Despite ALL press closure; I am noticing more and more creative methods impremented by the press to get the news out! This "respectful" Sarmaye report on Mesbah's speech is mockery of conservatism. Iran didn;'t take these fools seriously 20 years ago; and after Khomeini died it morphed the regime and clergy SUCH that Khomeini's Prime minister has now become the "leader" of reforms ... as Mousavi noted, it is the PEOPLE who are leading him, not the other way around.

So, if Iranians could not be indoctrinated to fundamentalism during Khomeini; they are not going to be now either.

KevinScottDC said...

This quote is truly frightening.

German said...

Dear Naj,

The three following observations by you on the topic of Islam are – to my mind – highly pertinent/relevant as they escape the notice of non-Iranians and thus are easily overlooked by foreigners/outsiders like me; in addition they are highly reassuring, as well-founded:

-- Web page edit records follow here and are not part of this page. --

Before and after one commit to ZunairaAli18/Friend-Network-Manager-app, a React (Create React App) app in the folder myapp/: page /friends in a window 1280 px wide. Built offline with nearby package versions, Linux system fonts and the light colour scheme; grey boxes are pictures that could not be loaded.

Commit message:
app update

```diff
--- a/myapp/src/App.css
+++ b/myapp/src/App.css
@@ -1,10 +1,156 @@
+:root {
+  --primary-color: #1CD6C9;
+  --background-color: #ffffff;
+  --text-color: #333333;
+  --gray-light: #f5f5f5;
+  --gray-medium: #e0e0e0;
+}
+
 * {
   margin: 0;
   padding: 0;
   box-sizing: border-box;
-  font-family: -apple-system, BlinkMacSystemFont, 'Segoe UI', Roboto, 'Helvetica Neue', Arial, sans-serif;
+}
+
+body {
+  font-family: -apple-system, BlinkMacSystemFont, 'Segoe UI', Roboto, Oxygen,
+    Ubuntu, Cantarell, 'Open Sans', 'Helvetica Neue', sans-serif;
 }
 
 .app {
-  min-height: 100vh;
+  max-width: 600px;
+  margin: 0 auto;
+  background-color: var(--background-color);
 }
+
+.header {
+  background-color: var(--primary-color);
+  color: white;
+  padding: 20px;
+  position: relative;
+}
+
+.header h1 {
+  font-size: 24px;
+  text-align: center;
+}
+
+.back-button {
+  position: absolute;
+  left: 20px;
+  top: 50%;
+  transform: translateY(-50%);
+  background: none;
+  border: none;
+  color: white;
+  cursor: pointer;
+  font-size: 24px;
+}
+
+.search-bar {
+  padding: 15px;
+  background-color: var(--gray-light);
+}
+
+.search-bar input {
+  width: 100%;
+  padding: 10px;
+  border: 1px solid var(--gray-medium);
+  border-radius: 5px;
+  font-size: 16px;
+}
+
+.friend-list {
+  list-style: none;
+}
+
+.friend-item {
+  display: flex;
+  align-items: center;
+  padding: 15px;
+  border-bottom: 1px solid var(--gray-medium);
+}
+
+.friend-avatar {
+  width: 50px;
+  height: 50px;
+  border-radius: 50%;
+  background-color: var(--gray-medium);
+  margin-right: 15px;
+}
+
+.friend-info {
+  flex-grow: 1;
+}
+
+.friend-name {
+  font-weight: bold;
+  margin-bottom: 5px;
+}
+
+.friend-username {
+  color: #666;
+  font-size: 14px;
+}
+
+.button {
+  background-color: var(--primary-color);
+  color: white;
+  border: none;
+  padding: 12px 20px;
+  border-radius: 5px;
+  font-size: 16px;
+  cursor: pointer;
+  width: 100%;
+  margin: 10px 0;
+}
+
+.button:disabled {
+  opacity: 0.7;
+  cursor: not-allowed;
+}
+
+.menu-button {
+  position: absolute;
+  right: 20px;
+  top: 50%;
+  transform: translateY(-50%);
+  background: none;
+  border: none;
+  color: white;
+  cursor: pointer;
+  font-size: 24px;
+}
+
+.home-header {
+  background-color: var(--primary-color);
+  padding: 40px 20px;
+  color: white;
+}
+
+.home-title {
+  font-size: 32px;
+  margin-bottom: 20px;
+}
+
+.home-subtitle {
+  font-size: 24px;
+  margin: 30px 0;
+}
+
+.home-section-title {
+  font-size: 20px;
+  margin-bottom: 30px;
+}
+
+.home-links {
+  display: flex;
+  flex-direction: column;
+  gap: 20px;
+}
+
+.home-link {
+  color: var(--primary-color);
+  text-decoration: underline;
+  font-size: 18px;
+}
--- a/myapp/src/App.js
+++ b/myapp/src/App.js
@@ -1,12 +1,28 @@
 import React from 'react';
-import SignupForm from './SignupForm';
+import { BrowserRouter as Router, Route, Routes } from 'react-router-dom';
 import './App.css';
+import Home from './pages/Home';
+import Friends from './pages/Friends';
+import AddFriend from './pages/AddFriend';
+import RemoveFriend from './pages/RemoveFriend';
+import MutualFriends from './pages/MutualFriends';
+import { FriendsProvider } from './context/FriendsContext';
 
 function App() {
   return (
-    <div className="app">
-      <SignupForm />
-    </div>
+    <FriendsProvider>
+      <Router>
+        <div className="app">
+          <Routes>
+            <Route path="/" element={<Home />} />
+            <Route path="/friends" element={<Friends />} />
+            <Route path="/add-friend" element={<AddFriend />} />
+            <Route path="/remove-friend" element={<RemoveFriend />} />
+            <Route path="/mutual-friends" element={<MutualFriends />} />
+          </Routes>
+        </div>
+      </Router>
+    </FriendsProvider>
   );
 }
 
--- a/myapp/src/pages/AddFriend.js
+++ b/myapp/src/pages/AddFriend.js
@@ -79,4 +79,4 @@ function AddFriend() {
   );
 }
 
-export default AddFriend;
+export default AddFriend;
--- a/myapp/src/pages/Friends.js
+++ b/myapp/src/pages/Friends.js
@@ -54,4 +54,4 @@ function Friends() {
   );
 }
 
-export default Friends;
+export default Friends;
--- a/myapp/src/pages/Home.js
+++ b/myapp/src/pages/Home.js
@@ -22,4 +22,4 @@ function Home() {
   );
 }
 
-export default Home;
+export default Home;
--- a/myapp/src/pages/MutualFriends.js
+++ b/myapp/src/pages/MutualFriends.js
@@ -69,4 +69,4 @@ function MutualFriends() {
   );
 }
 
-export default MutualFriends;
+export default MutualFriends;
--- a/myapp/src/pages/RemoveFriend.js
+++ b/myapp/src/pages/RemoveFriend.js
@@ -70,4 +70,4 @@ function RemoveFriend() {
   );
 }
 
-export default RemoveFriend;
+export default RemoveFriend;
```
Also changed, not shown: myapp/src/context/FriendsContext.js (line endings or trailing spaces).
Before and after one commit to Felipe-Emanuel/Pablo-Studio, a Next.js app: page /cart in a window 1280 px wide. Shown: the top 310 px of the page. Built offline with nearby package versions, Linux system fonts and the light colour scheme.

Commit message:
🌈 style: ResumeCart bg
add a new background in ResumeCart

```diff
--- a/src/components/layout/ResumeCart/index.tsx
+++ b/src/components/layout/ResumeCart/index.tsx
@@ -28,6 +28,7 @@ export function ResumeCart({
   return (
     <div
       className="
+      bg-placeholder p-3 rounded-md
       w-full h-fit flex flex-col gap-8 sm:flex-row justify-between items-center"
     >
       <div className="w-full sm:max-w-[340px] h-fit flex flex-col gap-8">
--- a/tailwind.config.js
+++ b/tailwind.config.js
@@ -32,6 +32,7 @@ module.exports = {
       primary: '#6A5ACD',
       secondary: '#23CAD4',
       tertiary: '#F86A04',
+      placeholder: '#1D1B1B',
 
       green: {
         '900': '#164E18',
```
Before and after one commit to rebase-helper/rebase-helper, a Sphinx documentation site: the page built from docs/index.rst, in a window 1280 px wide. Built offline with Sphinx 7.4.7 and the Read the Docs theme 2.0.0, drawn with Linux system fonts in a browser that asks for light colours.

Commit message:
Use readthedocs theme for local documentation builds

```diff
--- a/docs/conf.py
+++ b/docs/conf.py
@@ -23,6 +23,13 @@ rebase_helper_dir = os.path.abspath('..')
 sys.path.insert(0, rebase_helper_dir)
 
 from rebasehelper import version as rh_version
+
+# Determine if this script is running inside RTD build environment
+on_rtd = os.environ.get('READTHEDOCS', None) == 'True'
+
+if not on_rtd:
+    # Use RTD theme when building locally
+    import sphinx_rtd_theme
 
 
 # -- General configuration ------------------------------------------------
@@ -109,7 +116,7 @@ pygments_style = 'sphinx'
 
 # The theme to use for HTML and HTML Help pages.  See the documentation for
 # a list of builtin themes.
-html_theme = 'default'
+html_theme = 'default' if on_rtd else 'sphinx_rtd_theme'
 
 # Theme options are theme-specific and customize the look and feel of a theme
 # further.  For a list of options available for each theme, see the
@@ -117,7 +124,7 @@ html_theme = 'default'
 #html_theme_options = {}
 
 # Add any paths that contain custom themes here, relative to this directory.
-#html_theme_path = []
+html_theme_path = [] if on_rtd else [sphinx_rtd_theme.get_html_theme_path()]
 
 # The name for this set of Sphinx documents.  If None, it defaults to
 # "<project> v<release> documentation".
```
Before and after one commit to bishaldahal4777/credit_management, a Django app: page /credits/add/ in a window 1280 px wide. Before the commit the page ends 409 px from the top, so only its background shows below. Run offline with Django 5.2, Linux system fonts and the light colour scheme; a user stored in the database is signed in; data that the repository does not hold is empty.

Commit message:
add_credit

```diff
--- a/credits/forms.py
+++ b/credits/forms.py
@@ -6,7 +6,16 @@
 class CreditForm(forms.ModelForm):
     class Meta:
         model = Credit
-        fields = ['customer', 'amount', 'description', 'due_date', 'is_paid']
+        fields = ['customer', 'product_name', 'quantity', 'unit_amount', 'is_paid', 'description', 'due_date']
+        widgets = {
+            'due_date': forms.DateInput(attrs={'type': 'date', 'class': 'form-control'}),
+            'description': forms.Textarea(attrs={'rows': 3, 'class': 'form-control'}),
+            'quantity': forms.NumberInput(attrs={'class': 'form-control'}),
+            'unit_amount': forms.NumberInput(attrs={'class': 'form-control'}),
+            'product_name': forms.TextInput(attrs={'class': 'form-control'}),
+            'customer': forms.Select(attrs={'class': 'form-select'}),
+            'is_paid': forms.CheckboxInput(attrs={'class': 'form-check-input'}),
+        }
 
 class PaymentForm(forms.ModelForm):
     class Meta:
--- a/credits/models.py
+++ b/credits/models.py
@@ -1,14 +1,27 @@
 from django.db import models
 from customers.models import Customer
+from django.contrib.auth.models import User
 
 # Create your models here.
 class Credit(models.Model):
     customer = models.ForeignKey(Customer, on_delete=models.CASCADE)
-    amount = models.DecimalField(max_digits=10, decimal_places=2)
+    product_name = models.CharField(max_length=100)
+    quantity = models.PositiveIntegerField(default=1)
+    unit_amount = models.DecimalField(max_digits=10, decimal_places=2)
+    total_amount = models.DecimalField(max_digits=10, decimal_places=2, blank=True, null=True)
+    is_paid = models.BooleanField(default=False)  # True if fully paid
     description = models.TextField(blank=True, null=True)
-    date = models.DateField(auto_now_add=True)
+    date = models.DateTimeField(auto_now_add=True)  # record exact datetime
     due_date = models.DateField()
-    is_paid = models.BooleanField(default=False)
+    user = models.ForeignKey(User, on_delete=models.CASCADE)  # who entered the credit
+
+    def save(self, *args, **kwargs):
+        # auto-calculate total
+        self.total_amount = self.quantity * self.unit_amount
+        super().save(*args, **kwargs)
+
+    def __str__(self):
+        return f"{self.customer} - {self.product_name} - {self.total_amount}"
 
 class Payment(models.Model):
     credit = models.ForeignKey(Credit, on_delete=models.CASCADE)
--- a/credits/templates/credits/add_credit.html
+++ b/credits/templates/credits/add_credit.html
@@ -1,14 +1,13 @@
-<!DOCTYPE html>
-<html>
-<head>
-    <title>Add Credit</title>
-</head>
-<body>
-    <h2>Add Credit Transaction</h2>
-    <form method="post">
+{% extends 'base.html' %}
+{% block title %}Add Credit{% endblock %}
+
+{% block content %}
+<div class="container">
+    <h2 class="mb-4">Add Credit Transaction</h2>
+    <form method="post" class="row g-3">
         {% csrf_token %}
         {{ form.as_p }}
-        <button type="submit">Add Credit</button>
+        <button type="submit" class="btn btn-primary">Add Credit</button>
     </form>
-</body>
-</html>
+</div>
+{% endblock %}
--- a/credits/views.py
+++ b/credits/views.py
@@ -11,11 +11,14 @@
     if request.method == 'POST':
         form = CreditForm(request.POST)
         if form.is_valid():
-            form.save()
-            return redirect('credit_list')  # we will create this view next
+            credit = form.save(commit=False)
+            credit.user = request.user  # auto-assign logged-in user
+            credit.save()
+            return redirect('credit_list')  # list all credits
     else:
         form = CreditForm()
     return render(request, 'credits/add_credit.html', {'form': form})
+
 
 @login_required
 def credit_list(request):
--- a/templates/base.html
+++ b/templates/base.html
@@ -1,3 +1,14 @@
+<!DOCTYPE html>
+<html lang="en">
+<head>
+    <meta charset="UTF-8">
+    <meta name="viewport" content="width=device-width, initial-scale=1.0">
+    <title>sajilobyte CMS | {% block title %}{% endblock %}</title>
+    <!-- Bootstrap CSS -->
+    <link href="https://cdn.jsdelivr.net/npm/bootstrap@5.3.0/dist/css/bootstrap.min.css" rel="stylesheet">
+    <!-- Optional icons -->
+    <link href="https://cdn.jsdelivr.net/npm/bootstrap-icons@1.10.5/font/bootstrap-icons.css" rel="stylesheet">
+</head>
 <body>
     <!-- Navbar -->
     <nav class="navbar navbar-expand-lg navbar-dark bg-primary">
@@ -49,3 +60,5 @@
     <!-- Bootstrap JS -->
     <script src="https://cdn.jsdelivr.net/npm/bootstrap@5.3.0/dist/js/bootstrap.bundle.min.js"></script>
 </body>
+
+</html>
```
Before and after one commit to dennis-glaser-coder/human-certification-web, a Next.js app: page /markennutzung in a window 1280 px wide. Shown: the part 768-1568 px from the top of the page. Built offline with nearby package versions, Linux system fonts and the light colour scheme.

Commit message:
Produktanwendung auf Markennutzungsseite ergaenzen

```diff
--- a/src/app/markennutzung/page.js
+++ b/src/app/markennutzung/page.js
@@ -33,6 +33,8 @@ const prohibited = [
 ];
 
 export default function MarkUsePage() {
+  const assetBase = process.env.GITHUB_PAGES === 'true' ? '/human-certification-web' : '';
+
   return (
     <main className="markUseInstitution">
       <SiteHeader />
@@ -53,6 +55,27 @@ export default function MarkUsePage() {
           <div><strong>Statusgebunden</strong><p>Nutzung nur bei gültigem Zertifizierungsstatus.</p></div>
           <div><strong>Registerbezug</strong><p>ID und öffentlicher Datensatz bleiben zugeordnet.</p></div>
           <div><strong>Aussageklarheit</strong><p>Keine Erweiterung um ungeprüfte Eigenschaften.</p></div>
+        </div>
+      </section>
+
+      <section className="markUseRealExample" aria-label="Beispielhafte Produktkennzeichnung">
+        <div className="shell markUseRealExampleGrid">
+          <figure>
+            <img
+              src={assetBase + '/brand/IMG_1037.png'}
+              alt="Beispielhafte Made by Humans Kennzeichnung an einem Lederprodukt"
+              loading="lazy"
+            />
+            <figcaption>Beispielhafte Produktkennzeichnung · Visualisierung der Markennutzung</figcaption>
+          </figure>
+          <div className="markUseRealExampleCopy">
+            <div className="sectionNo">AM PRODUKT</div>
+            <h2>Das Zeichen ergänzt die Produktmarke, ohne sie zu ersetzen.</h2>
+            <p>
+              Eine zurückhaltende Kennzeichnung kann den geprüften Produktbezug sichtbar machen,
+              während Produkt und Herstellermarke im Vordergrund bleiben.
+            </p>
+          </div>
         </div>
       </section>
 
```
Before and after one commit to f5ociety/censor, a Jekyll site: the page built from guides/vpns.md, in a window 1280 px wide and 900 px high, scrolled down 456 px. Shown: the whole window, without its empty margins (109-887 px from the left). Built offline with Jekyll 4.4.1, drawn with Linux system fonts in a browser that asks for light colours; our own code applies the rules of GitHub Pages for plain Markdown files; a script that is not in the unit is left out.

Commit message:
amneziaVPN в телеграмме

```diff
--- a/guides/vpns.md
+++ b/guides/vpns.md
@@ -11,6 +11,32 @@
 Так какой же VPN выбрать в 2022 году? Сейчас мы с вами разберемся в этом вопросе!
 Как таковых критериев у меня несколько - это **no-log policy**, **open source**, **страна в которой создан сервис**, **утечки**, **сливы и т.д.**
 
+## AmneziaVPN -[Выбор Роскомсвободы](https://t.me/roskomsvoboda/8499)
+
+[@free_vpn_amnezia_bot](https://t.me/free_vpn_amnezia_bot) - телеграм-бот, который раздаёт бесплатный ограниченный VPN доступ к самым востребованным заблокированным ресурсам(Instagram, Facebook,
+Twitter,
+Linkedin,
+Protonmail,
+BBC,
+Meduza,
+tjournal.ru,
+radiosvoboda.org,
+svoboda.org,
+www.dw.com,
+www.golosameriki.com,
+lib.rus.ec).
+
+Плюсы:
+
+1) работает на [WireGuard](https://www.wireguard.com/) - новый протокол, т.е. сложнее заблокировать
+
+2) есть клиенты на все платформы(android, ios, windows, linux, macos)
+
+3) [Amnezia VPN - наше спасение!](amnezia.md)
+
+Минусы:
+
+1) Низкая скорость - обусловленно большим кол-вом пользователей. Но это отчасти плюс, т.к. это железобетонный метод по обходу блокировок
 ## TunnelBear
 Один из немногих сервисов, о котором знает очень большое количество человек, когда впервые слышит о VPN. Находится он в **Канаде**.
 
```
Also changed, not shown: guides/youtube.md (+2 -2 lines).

(1) "I am noticing more and more creative methods implemented by the press to get the news out! This "respectful" Sarmaye report on Mesbah's speech is a mockery of conservatism. "

I for one and as a non-Iranian hadn’t noticed that the reason of the Mesbah’s speech being quoted in/by serious news media might be a successful attempt to express a critical attitude and criticizing its contents! Perhaps only an Iranian can notice this.

(2) "Since Mr Khamenei has launched such an explicit threat on "humanities", expect some of the best and the brightest START new Islamic Studies departments in ... the land of the great Satan, America! (And I am grateful to America for absorbing our talents when our rulers are doing their best to kill and silence them.)"

Faculties of Islamic culture and theology in Europe and the USA founded by - and its chairs occupied by - theologians critical of this Mesbah-brand of Quran/Hadith-interpretation will contribute enormously to bring out and develop the better and modern aspects of Islam and enable Islam to find sensible answers to questions put exclusively by modern society.


(3) Iran didn;'t take these fools seriously 20 years ago; and after Khomeini died it morphed the regime and clergy SUCH that Khomeini's Prime minister has now become the "leader" of reforms ... as Mousavi noted, it is the PEOPLE who are leading him, not the other way around."

The proof quoted by you is convincing. In fact, human beings are able to change their views, in particular under public pressure (of a considerable part of a population); we tend to forget that.


As the comments/posts naturally overlap chronologically due to time differences, it was (too) late that I discovered these three very important statements of yours!

Apologies! (could have saved time, energy and blog-space)

Thank you so much

German